Characterization of one-to-one conformal mapping from unit disc onto a square

I'm trying to solve the following exercise from Rudin's Real & Complex Analysis, chapter 14 exercise 22.

Suppose $f$ is a one-to-one conformal mapping of $U$ onto a square with center at $0$, and $f(0) = 0$. Prove that $f(iz) = if(z)$. If $f(z) = \sum c_n z^n$, prove that $c_n = 0$ unless $n - 1$ is a multiple of $4$. Generalize this: Replace the square by other simply connected regions with rotational symmetry.

The part about $c_n = 0$ is easy once the first part is proved. This is were I'm stuck. I suspect the generalization will become easier once I know how to prove the first part. Any help is appreciated.

Notes:

• This is not homework. I'm reading the text on my own.
• $U$ is the unit disc.
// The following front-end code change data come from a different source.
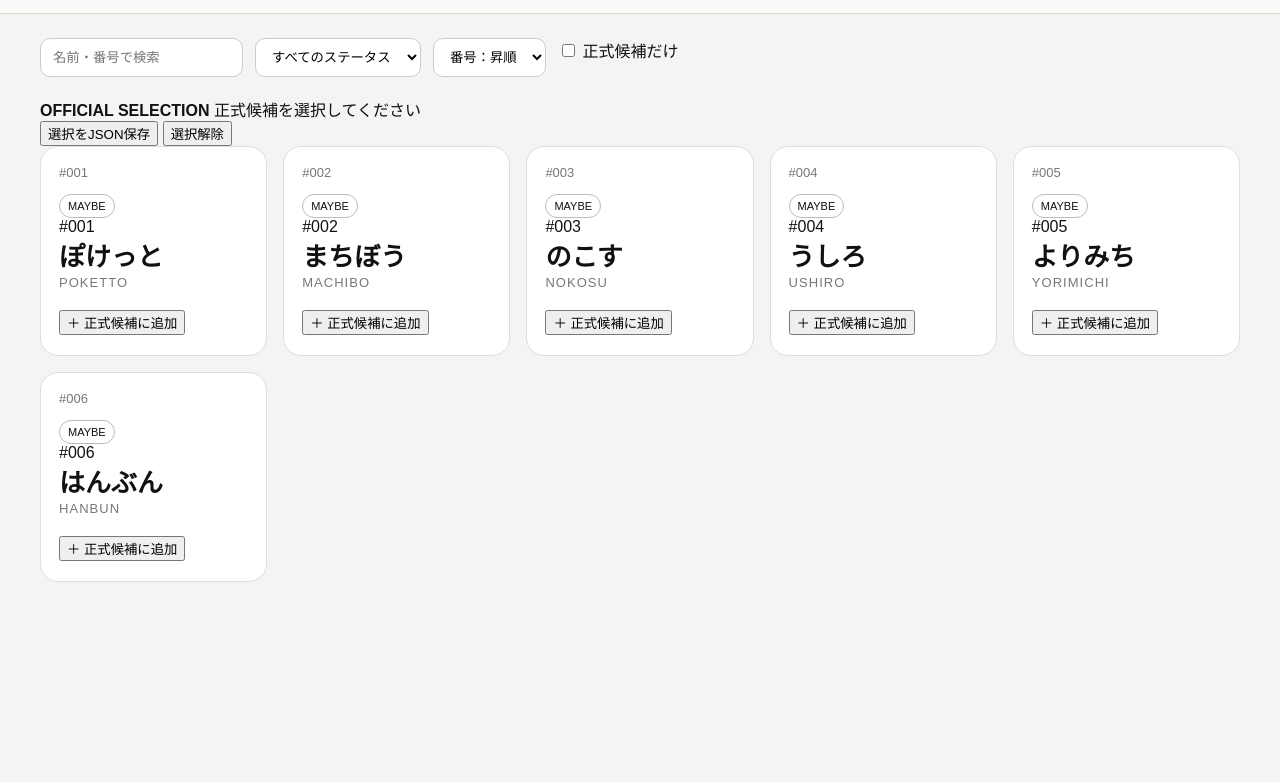
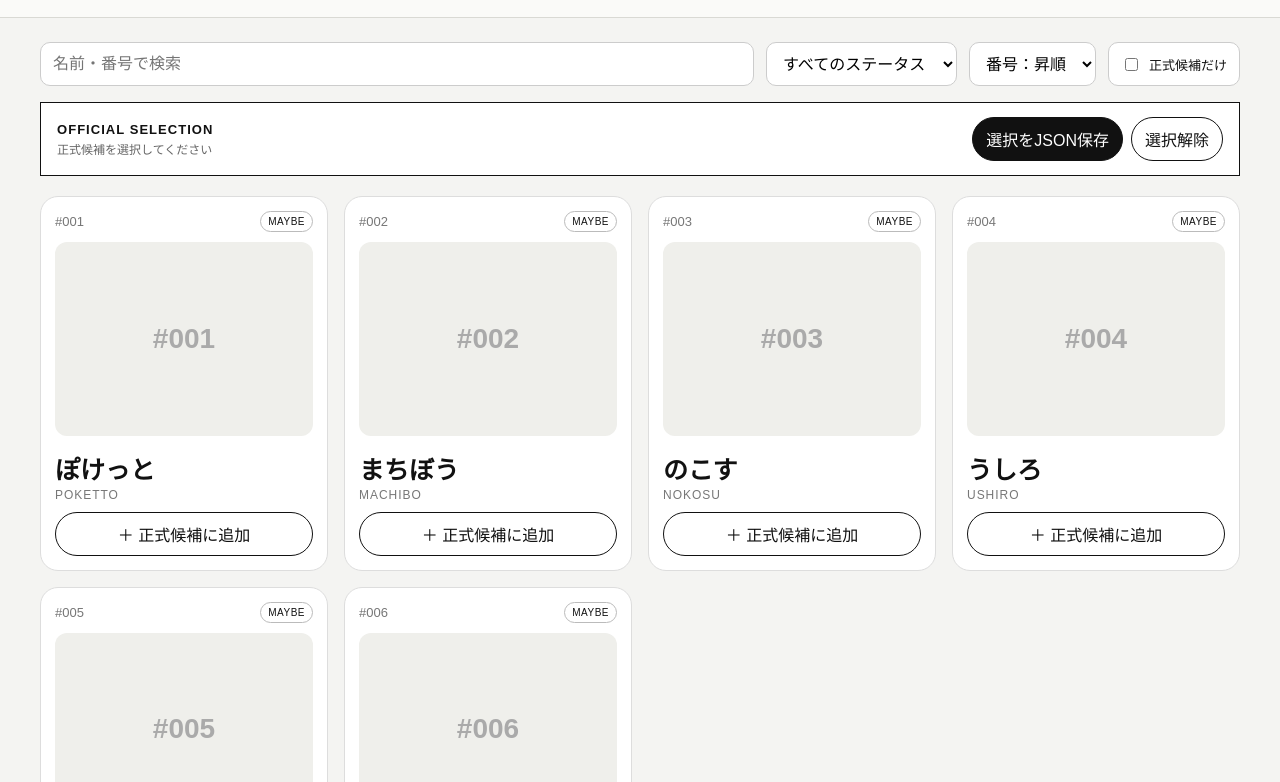
Before and after one commit to takuroikeda-lab/character-encyclopedia, a website: page public/index.html in a window 1280 px wide. Shown: the part 118-900 px from the top of the page. Before the commit the page ends 800 px from the top, so only its background shows below. Drawn offline with Linux system fonts and the light colour scheme.

Commit message:
Style official character selection

```diff
--- a/public/styles.css
+++ b/public/styles.css
@@ -6,51 +6,123 @@
 }
 * { box-sizing: border-box; }
 body { margin: 0; }
+button, input, select { font: inherit; }
+
 header {
   display: flex;
   justify-content: space-between;
   align-items: end;
+  gap: 20px;
   padding: 36px 40px 20px;
   border-bottom: 1px solid #d9d9d4;
   background: #fafaf8;
 }
 h1 { margin: 0; font-size: clamp(28px, 4vw, 54px); letter-spacing: -0.04em; }
-.sub { margin: 0; color: #666; font-size: 14px; }
+.sub { margin: 4px 0 0; color: #666; font-size: 14px; }
+.header-counts { display: flex; gap: 12px; color: #666; font-size: 13px; white-space: nowrap; }
+
 main { padding: 24px 40px 64px; }
-.controls { display: flex; gap: 12px; margin-bottom: 20px; flex-wrap: wrap; }
-select, input {
+.controls { display: flex; gap: 12px; margin-bottom: 16px; flex-wrap: wrap; }
+select, input[type="search"] {
+  min-height: 44px;
   padding: 10px 12px;
   border: 1px solid #ccc;
   border-radius: 10px;
   background: white;
 }
+input[type="search"] { min-width: min(320px, 100%); flex: 1; }
+.toggle {
+  display: inline-flex;
+  align-items: center;
+  gap: 8px;
+  min-height: 44px;
+  padding: 0 12px;
+  border: 1px solid #ccc;
+  border-radius: 10px;
+  background: #fff;
+  font-size: 13px;
+}
+
+.selection-bar {
+  display: flex;
+  justify-content: space-between;
+  align-items: center;
+  gap: 16px;
+  padding: 14px 16px;
+  margin-bottom: 20px;
+  border: 1px solid #111;
+  background: #fff;
+}
+.selection-bar strong { display: block; font-size: 13px; letter-spacing: .08em; }
+#selectionSummary { display: block; margin-top: 3px; color: #666; font-size: 12px; }
+.selection-actions { display: flex; gap: 8px; flex-wrap: wrap; }
+.selection-actions button,
+.select-btn {
+  min-height: 42px;
+  border: 1px solid #111;
+  background: #111;
+  color: #fff;
+  border-radius: 999px;
+  padding: 9px 13px;
+  cursor: pointer;
+}
+.selection-actions .ghost { background: #fff; color: #111; }
+
 .grid {
   display: grid;
-  grid-template-columns: repeat(auto-fill, minmax(220px, 1fr));
+  grid-template-columns: repeat(auto-fill, minmax(230px, 1fr));
   gap: 16px;
 }
 .card {
+  position: relative;
   background: #fff;
   border: 1px solid #ddd;
   border-radius: 18px;
-  padding: 18px;
-  min-height: 210px;
+  padding: 14px;
+  transition: border-color .15s ease, transform .15s ease;
 }
-.id { color: #777; font-size: 13px; margin-bottom: 14px; }
-.name-ja { font-size: 26px; font-weight: 700; margin-bottom: 2px; }
-.name-en { font-size: 13px; color: #777; letter-spacing: .08em; margin-bottom: 20px; }
+.card.is-selected { border: 2px solid #111; padding: 13px; }
+.card-top { display: flex; align-items: center; justify-content: space-between; gap: 8px; margin-bottom: 10px; }
+.id { color: #777; font-size: 13px; }
 .status {
   display: inline-block;
-  padding: 5px 8px;
+  padding: 4px 7px;
   border: 1px solid #bbb;
   border-radius: 999px;
-  font-size: 11px;
+  font-size: 10px;
+  letter-spacing: .05em;
 }
-.empty {
-  margin-top: 24px;
-  color: #777;
-  font-size: 13px;
+.status-keep { background: #111; color: #fff; border-color: #111; }
+.status-drop { opacity: .45; }
+
+.thumb {
+  width: 100%;
+  aspect-ratio: 4 / 3;
+  border-radius: 12px;
+  overflow: hidden;
+  background: #efefeb;
+  margin-bottom: 14px;
 }
-@media (max-width: 640px) {
+.thumb img { width: 100%; height: 100%; object-fit: cover; display: block; }
+.thumb.placeholder { display: grid; place-items: center; color: #aaa; font-size: 28px; font-weight: 700; }
+
+.name-ja { font-size: 25px; font-weight: 700; margin-bottom: 2px; }
+.name-en { font-size: 12px; color: #777; letter-spacing: .08em; margin-bottom: 10px; }
+.meta { font-size: 10px; letter-spacing: .08em; color: #555; margin-bottom: 8px; }
+.concept { min-height: 38px; margin: 0 0 14px; color: #555; font-size: 13px; line-height: 1.5; }
+.select-btn { width: 100%; background: #fff; color: #111; }
+.select-btn.active { background: #111; color: #fff; }
+
+.empty { margin-top: 24px; color: #777; font-size: 13px; }
+
+@media (hover:hover) and (pointer:fine) {
+  .card:hover { transform: translateY(-2px); border-color: #aaa; }
+}
+@media (max-width: 700px) {
+  header { align-items: flex-start; flex-direction: column; }
+  .header-counts { white-space: normal; }
   header, main { padding-left: 20px; padding-right: 20px; }
+  .selection-bar { align-items: flex-start; flex-direction: column; }
+  .selection-actions { width: 100%; }
+  .selection-actions button { flex: 1; }
 }
```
Hint: $g(z)=f^{-1}(if(z))$ is a conformal 1-1 map from $U$ onto itself fixing the origin. Try playing a little with this or something similar.
• This yields that $f^{-1}(if(z))=\lambda z$ for some constant $|\lambda|=1$. How do we show $\lambda = i$? – user122916 Dec 5 '14 at 10:03
• @mrf I'm sorry, I still don't understand why the second equality hold, it is equivalent to $if(z)=f(iz)$, since f is 1-1? – Kira Yamato Dec 11 '14 at 13:01